It would be extremely impressive if Memphis’ new management group could get a second first-round pick by flipping Iguodala, but that doesn’t seem all that realistic unless the team is willing to take on some unfavorable multiyear money.
If the Grizzlies have an offer on the table that would net them a second-round pick and a cheaper expiring contract (Iguodala is on the books for about $17.2MM), they should probably jump on it. It’s hard to imagine them getting better value at this time of year, and if Iguodala doesn’t want to be there, hanging onto him into the season could create some friction.
A buyout remains possible if Memphis doesn’t get any favorable trade offers and the former Finals MVP is willing to give up a chunk of his ’19/20 salary, but it seems as if the club would like to avoid that outcome.
New Orleans Pelicans
How will the Pelicans respond to a potential season-ending injury for Darius Miller?
Less than two months after signing a lucrative new contract to remain in New Orleans, Miller suffered a ruptured Achilles tendon that will likely sideline him for the entire 2019/20 season. It’s a tough blow for both the veteran forward and the Pelicans, who will have to lean even more heavily on newly-acquired J.J. Redick as the club’s primary outside threat.

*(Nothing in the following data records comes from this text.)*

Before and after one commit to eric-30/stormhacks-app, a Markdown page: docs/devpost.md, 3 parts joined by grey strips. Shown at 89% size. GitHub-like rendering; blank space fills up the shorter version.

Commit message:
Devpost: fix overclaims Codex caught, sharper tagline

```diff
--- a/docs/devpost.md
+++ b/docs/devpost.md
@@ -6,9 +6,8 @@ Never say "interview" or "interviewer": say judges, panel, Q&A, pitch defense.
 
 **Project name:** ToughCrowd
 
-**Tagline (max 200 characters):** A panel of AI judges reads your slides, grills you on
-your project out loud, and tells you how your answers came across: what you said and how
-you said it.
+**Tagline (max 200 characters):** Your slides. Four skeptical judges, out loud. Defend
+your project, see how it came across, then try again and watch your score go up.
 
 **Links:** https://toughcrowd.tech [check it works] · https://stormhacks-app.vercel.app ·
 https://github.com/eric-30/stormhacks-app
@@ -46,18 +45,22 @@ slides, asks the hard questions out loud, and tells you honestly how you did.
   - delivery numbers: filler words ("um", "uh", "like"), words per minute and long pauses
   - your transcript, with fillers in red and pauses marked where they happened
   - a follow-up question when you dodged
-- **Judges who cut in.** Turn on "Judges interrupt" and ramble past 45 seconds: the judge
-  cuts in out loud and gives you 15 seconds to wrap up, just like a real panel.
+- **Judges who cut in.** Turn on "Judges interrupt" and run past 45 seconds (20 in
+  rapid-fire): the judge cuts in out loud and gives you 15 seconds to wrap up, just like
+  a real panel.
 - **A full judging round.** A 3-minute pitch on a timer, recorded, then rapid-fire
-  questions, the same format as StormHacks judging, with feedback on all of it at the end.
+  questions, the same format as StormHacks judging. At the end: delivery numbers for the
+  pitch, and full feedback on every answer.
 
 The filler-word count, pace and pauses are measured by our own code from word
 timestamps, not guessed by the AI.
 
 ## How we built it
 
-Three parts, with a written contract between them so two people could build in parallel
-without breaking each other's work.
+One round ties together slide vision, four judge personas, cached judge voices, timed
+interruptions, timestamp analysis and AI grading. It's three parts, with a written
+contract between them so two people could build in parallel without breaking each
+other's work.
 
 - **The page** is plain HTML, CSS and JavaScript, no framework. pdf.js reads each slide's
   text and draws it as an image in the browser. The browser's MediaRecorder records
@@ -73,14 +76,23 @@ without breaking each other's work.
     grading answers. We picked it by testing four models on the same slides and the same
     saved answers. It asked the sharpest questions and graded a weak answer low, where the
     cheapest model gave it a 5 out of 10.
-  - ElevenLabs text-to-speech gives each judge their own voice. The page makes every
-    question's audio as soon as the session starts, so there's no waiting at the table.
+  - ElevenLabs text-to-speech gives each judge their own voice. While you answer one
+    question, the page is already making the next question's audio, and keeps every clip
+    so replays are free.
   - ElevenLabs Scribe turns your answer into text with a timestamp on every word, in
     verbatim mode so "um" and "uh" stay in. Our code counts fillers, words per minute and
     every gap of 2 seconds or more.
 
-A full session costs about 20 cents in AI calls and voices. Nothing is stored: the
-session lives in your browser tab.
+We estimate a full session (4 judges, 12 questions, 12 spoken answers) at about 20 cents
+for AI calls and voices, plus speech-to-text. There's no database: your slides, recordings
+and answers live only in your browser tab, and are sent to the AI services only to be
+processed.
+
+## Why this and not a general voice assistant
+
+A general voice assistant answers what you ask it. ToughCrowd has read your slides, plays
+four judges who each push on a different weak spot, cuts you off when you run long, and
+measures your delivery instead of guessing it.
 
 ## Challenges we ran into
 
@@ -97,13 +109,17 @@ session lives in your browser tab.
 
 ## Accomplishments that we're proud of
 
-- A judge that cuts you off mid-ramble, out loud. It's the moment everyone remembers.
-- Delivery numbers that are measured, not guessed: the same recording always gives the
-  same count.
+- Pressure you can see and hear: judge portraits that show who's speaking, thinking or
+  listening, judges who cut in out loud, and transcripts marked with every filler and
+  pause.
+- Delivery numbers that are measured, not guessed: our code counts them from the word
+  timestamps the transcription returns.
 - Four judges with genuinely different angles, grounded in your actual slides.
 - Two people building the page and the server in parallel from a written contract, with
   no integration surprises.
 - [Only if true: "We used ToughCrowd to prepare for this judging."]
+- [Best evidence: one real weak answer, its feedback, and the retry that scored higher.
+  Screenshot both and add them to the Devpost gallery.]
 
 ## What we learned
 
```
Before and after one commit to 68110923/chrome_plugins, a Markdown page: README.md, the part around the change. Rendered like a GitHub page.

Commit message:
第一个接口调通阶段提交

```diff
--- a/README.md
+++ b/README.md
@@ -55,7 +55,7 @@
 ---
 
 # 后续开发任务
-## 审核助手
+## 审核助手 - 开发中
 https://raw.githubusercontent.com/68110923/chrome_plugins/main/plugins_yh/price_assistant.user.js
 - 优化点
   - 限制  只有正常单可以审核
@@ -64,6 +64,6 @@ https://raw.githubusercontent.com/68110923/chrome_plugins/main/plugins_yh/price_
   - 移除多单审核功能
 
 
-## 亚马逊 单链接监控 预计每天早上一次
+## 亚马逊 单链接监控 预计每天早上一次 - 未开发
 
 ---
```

Now that they’ll be without an important three-point shooter, we’ll see if the Pelicans’ approach to building the back of their roster is affected at all. Kenrich Williams may be more likely to earn one of the final two slots on the 15-man roster, given his potential to stretch the floor (he was a 39.5% three-point shooter in his final college season in 2017/18).
There are still some solid shooters on the free agent market too, if the Pelicans want to go in that direction. A veteran like Jodie Meeks or John Jenkins could be a fit, and it’s worth noting that new head of basketball operations David Griffin has a history with former Cavs guard J.R. Smith, who remains unsigned.
Currently, no one on the Spurs‘ roster has a guaranteed contract beyond 2020/21. That could change this offseason though if the team locks up Murray to a rookie scale extension or DeRozan to a new veteran deal.
Murray looks to me like the stronger candidate for an extension, but an August report indicated that San Antonio hasn’t ruled out the possibility of offering DeRozan a maximum contract extension. The shooting guard would be eligible for a starting salary of up to about $33.3MM for the 2020/21 season, with annual raises increasing the value of the deal from there.
A new contract for Murray wouldn’t be nearly that expensive, and could be an intriguing gamble for the Spurs if the young guard is open to signing at a relatively team-friendly rate. Before he tore his ACL last fall, Murray was viewed as one of the NBA’s prime breakout candidates — San Antonio will be hoping that breakout season was just delayed by a year.
Photos courtesy of USA Today Sports Images.